With general availability of Windows Server 2008 Microsoft ships the beta 1 release of Windows Virtualization or Hyper-V (aka. Viridian).
Customers, partners, developers, IT Professionals, everyone buying a copy of Windows Server 2008 will have the opportunity to test drive the Microsoft hypervisor Hyper-V.
The version of Hyper-V included in the RTM build of Windows Server 2008 is identical to the build made available as part of the RC1 release of the server OS. The final release of Hyper-V will be available with 180 days from now. Microsoft’s hypervisor will only be available for x64 hardware platforms supporting hardware virtualization (Intel VT or AMD-V technologies). It will not be available for IA64 (Itanium) platforms. See resources for more information or here for general information about virtualization.
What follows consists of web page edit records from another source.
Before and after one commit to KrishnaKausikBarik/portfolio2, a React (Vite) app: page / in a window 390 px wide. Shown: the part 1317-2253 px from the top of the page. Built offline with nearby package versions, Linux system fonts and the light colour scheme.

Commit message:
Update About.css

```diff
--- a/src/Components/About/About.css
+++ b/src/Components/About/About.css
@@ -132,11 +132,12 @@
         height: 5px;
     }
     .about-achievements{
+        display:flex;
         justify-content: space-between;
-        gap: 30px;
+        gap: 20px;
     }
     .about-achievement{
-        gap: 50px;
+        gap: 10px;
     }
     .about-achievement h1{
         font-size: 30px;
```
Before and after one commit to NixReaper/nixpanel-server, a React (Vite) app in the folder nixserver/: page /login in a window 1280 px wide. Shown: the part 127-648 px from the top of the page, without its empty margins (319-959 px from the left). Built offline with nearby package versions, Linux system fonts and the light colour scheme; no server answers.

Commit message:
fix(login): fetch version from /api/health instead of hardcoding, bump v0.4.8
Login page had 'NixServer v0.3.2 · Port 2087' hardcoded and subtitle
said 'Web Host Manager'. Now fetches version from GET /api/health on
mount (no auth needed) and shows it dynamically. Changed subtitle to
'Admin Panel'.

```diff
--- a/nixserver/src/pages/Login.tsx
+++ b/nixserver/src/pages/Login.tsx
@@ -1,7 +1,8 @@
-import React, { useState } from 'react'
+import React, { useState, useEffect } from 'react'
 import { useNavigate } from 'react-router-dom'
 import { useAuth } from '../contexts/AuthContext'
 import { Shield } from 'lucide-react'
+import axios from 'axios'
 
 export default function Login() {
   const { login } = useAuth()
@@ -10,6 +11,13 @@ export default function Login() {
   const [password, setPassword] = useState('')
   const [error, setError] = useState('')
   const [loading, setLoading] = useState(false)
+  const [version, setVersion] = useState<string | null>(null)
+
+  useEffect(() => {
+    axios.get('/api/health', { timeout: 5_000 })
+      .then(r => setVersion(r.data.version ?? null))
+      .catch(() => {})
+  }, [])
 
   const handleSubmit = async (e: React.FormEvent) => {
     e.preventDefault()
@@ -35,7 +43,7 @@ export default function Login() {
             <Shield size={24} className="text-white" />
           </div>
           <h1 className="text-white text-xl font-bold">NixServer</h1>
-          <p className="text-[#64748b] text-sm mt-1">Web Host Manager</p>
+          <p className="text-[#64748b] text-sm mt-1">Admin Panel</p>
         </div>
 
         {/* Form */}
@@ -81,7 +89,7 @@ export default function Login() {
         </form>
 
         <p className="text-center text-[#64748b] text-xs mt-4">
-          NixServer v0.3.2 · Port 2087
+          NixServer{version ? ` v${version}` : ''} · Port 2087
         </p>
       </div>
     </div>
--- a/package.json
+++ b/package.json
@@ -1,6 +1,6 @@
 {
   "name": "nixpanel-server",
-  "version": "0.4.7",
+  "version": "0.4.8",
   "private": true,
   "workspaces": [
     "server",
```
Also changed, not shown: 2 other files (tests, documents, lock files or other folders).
Hyper-V is still in beta. Support for Hyper-V is only available via online forums and newsgroups. See resources section.
The beta release of Hyper-V has limited guest operating support:
Windows Server 2008 32-bit and 64-bit (x64)
Windows Server 2003 32-bit and 64-bit (x64)
SUSE LINUX Enterprise Server 10 with SP1
Other OS installations might run as well but are not “supported” in the beta. The full list of supported operating systems in will be announced prior to RTM.
Virtualization solutions from Microsoft are:
Presentation Virtualization via Terminal Services
Application Virtualization via SoftGrid
Hyper-V Server Virtualization
The Virtual Server product will continue to be available. Hyper-V is only supported on 64-bit platforms, Virtual Server is the Microsoft offering for 32-bit platforms and other systems not providing the necessary hardware infrastructure for Hyper-V.
How does the general availability Hyper-V beta impact IT PROs? For some of the partners this is the first time they will be exposed to Hyper-V. They may be experienced with Virtual Server and/or Virtual PC. Hyper-V is a novel concept: a layer between the hardware and a variety of operating systems handling scheduling and memory allocation (amongst other things). It is the foundation of a dynamic infrastructure, making resource optimization and re-configuration far simpler than before and simplifying operations. Depending on the type of application there might be areas where its performance might be impacted. Heavily I/O bound and graphics-intensive applications are among those. Deciding where, what and how to virtualize infrastructure requires careful thought. Our Infrastructure Planning and Design series of documents will help guide that process.
Some resources you might find useful:
Intel VT (aka. Vanderpool)
AMD-V (aka. Pacifica)